Chicago proposal could kill BYOB restaurants and more
BY LEAH A. ZELDES For Sun-Times Media October 8, 2013 9:44AM
Updated: October 10, 2013 1:13PM
Dry precincts would be drier than ever if an ordinance the City Council’s Committee on Public Safety approved Thursday passes the whole council.
“Oh, my God! We would lose about 80 percent of our business,” said Jeannette Dixon, owner of Pizzeria Deepo, 1742 W. 99th, about the proposed ban on the popular practice of BYOB in affected precincts.
In about 12 percent of Chicago, businesses can’t be granted liquor licenses. As of now, however, you can tote a bottle along when you eat out, or host a private party in which you or your licensed caterer bring in alcoholic refreshments. West Side Ald. Deborah Graham (29th) said Thursday that she proposed the change due to concerns over a prospective banquet hall, but her ordinance would affect eateries in dry precincts across the city, as well as other facilities that host parties or rent out space for events, such as hotels, salons and art galleries.
The Museum of Science and Industry may be the largest party spot on the city’s map of dry precincts. Spokesmen for MSI and its foodservice operator, Sodexo, said they could not supply numbers for how much catering business the museum stands to lose if it they can no longer pour wine and cocktails, but trade journals report that more than 900 private events are hosted there annually, at rents of up to $10,000 each before food and drink costs.
Larry Anderson, owner of Tre Kronor restaurant, 3258 W. Foster, reacted forcefully to the news. “Wow! Oh, my God! I can’t believe that!” he said. “I can’t imagine it — or rather I can, because crazy things happen in Chicago,” he said, referring to the City Council’s short-lived ban on foie gras.
Tre Kronor has operated in a dry precinct for more than 20 years. It’s had little competition, Anderson said, and vacant storefronts line the neighborhood, because most restaurateurs prefer to open where they can get a liquor license. To create a vibrant neighborhood, he said, “First you have a couple of cool little restaurants, then come the boutiques.”
At least 50 percent of his weekend patrons bring in their own beer or wine, Anderson said, and more at the holidays. He upgraded Tre Kronor’s outdoor cafe to encourage that business. “I wanted people to say, ‘It’s a beautiful night, let’s grab a bottle of wine and go have dinner at Tre Kronor.’ ”
Dixon’s small pizzeria is one of the few table-service restaurants in largely dry Beverly. “We have never had any problems,” said Dixon, who opened 2 1/2 years ago.

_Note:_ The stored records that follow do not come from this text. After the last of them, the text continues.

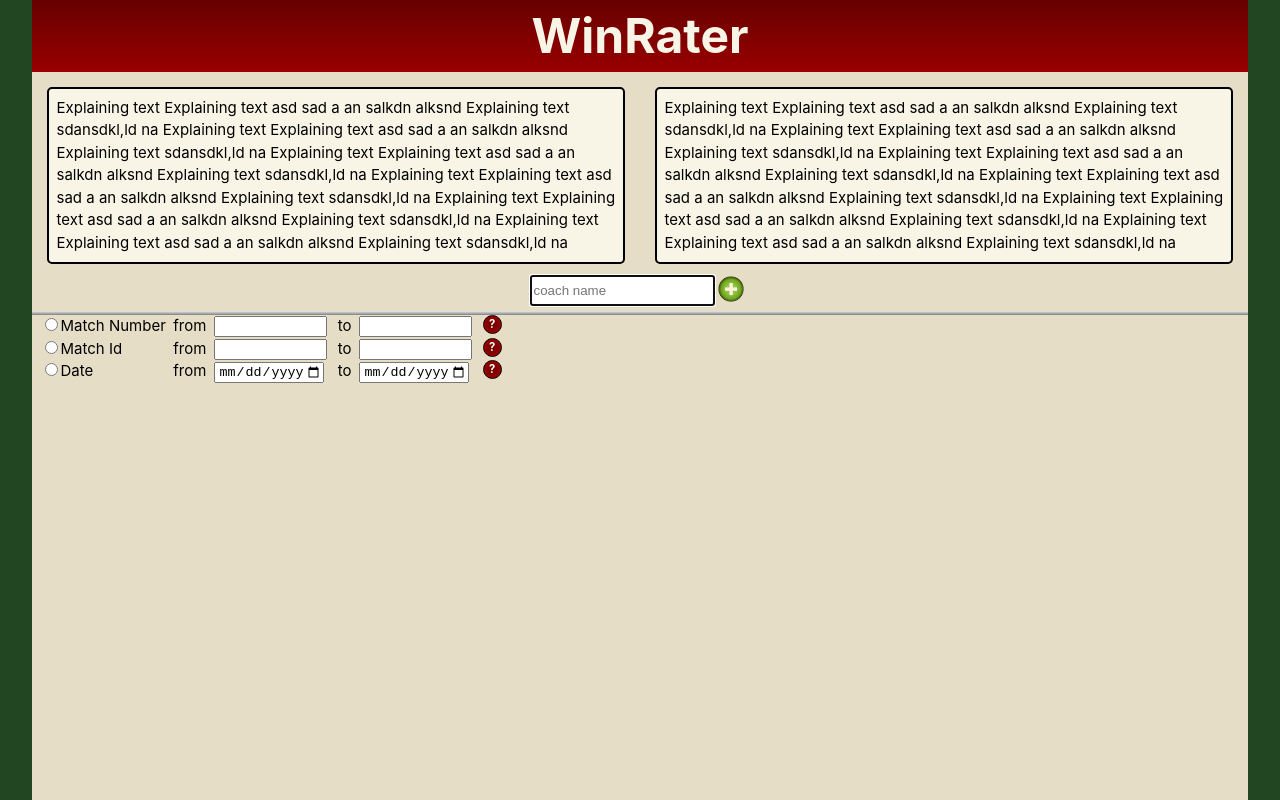
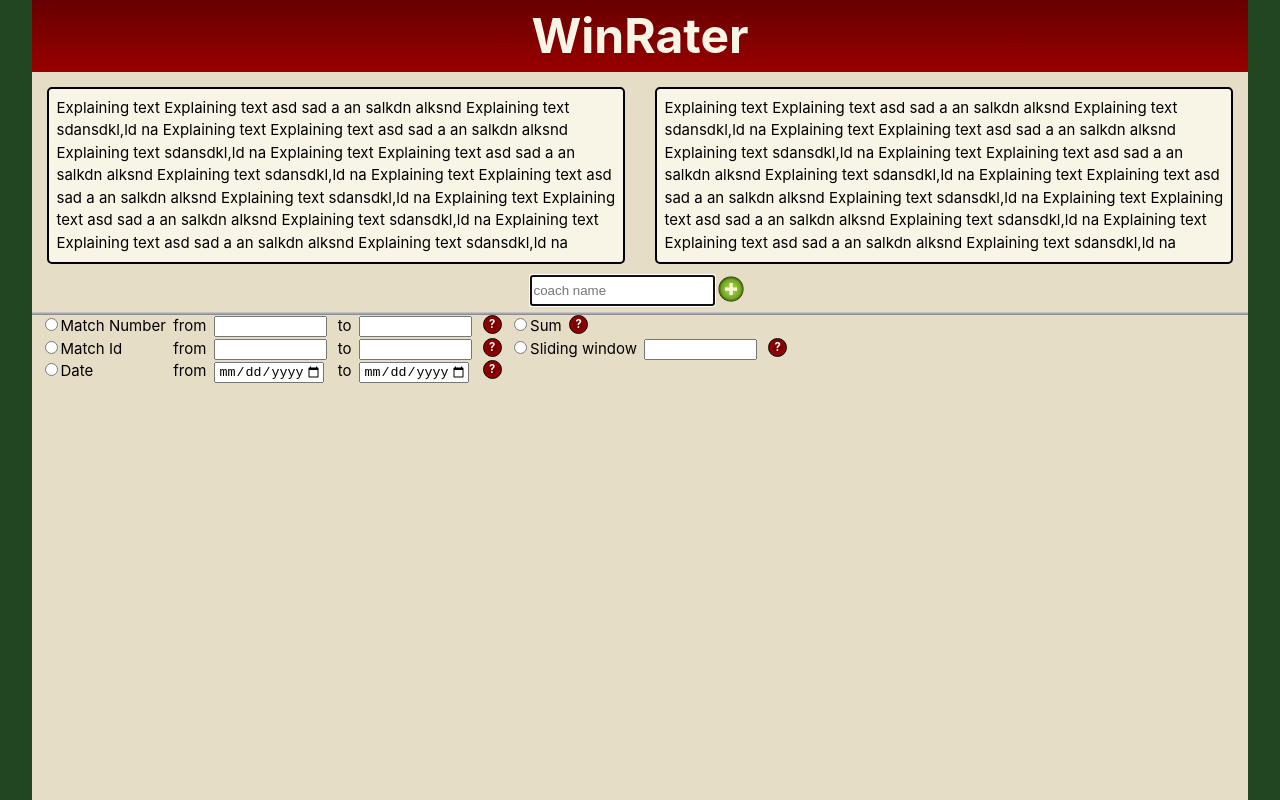
Before and after one commit to SanityResort/winrater, a Vue app: page / in a window 1280 px wide. Built offline with nearby package versions, Linux system fonts and the light colour scheme.

Commit message:
Set window size

```diff
--- a/src/editor/ConfigEditor.vue
+++ b/src/editor/ConfigEditor.vue
@@ -2,13 +2,13 @@
   <div id="title">{{ editedConfig?.getTitle() }}</div>
   <div id="settings">
     <div id="ranges">
-      <div class="range setting" :class="{ error: countError }">
+      <div class="setting spaced" :class="{ error: countError }">
         <div>
-          <input type="radio" id="countRange" class="setting-radio" name="ranges" value="count" />
-          <label for="countRange" class="setting-label">Match Number</label>
+          <input type="radio" id="countRange" name="ranges" value="count" />
+          <label for="countRange">Match Number</label>
         </div>
         <div class="range-data">
-          <label for="fromCount" class="setting-label">from</label>
+          <label for="fromCount">from</label>
           <div class="input-wrapper">
             <input
               id="fromCount"
@@ -20,7 +20,7 @@
               :max="editedConfig?.settings.matchCount"
             />
           </div>
-          <label for="toCount" class="setting-label">to</label>
+          <label for="toCount">to</label>
           <div class="input-wrapper">
             <input
               id="toCount"
@@ -39,13 +39,13 @@
         </div>
       </div>
 
-      <div class="range setting" :class="{ error: idError }">
+      <div class="setting spaced" :class="{ error: idError }">
         <div>
-          <input type="radio" id="idRange" class="setting-radio" name="ranges" value="id" />
-          <label for="idRange" class="setting-label">Match Id</label>
+          <input type="radio" id="idRange" name="ranges" value="id" />
+          <label for="idRange">Match Id</label>
         </div>
         <div class="range-data">
-          <label for="fromId" class="setting-label">from</label>
+          <label for="fromId">from</label>
           <div class="input-wrapper">
             <input
               id="fromId"
@@ -57,7 +57,7 @@
               :max="editedConfig?.settings.maxId"
             />
           </div>
-          <label for="toId" class="setting-label">to</label>
+          <label for="toId">to</label>
           <div class="input-wrapper">
             <input
               id="toId"
@@ -72,13 +72,13 @@
           <HelpIcon id="idHelp" tooltip="Limits to games with ids within given" />
         </div>
       </div>
-      <div class="range setting" :class="{ error: dateError }">
+      <div class="setting spaced" :class="{ error: dateError }">
         <div>
-          <input type="radio" id="dateRange" class="setting-radio" name="ranges" value="date" />
-          <label for="dateRange" class="setting-label">Date</label>
+          <input type="radio" id="dateRange" name="ranges" value="date" />
+          <label for="dateRange">Date</label>
         </div>
         <div class="range-data">
-          <label for="fromId" class="setting-label">from</label>
+          <label for="fromId">from</label>
           <div class="input-wrapper">
             <input
               id="fromDate"
@@ -90,7 +90,7 @@
               :max="editedConfig?.settings.maxDate"
             />
           </div>
-          <label for="toId" class="setting-label">to</label>
+          <label for="toId">to</label>
           <div class="input-wrapper">
             <input
               id="toDate"
@@ -106,7 +106,35 @@
         </div>
       </div>
     </div>
-    <div id="aggregation"></div>
+    <div id="aggregation">
+      <div class="setting">
+        <div>
+          <input type="radio" id="sum-aggregation" class="" name="aggregation" value="sum" />
+          <label for="sum-aggregation">Sum</label>
+        </div>
+        <HelpIcon id="sumHelp" tooltip="Win ratios are summed up" />
+      </div>
+      <div class="setting">
+        <div>
+          <input type="radio" id="window-aggregation" class="" name="aggregation" value="window" />
+          <label for="sum-aggregation">Sliding window</label>
+        </div>
+        <div class="input-wrapper">
+          <input
+            type="number"
+            min="1"
+            id="windowSize"
+            class="setting-input"
+            :value="editedConfig?.settings.windowSize"
+            @input="setWindowSize"
+          />
+        </div>
+        <HelpIcon
+          id="windowHelp"
+          tooltip="Calculates the win ratio of all series of <n> consecutive games as separate values (1..n, 2..n+1, ...)"
+        />
+      </div>
+    </div>
   </div>
 </template>
 <script setup lang="ts">
@@ -144,9 +172,21 @@ function setDateRange() {
     dateError.value = !editedConfig.value.settings.setDateRange(from, to, errorMessage)
   }
 }
+
+function setWindowSize() {
+  if (editedConfig.value) {
+    const size = Number.parseInt((document.getElementById('windowSize') as HTMLInputElement).value)
+    editedConfig.value.settings.setWindowSize(size)
+  }
+}
 </script>
 
 <style scoped>
+#aggregation,
+#ranges {
+  width: fit-content;
+}
+
 .error {
   border: red solid 2px;
 }
@@ -161,18 +201,20 @@ function setDateRange() {
   gap: 0.5em;
 }
 
-#ranges {
-  width: fit-content;
-}
-
 .setting {
   display: flex;
   gap: 0.5em;
-  justify-content: space-between;
+}
+
+#settings {
+  display: flex;
 }
 
 .setting-input {
   text-align: right;
   width: 100%;
 }
+.spaced {
+  justify-content: space-between;
+}
 </style>
--- a/src/rating/store.ts
+++ b/src/rating/store.ts
@@ -246,6 +246,7 @@ export class Settings {
   countRange: number[]
   idRange: number[]
   dateRange: Date[]
+  windowSize: number
 
   constructor(matchCount: number, minId: number, maxId: number, minDate: Date, maxDate: Date) {
     this.matchCount = matchCount
@@ -256,6 +257,7 @@ export class Settings {
     this.countRange = [Math.min(1, matchCount), matchCount]
     this.idRange = [minId, maxId]
     this.dateRange = [minDate, maxDate]
+    this.windowSize = 1
   }
 
   setCountRange(from: number, to: number, errorMessage: Ref<string>): boolean {
@@ -311,6 +313,10 @@ export class Settings {
     }
 
     return res
+  }
+
+  setWindowSize(size: number) {
+    this.windowSize = size
   }
 
   getStartDate(): string {
```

“We get a lot of business because it is a BYOB,” she said, enough to keep her in competition against places on the wet side of Western Avenue. She’s started a petition against the ordinance.
“BYOBs have been more popular than ever in recent years,” said Jean Iversen, author of “BYOB Chicago: Your Guide to Bring-Your-Own-Bottle Restaurants and Wine & Spirits Stores.”. The economy, she said, has made people look for lower-cost ways to dine out.
“There are a lot of people who only go to BYOB restaurants,” Anderson said.
The measure goes before the City Council Oct. 16.
Leah A. Zeldes is a local freelance writer.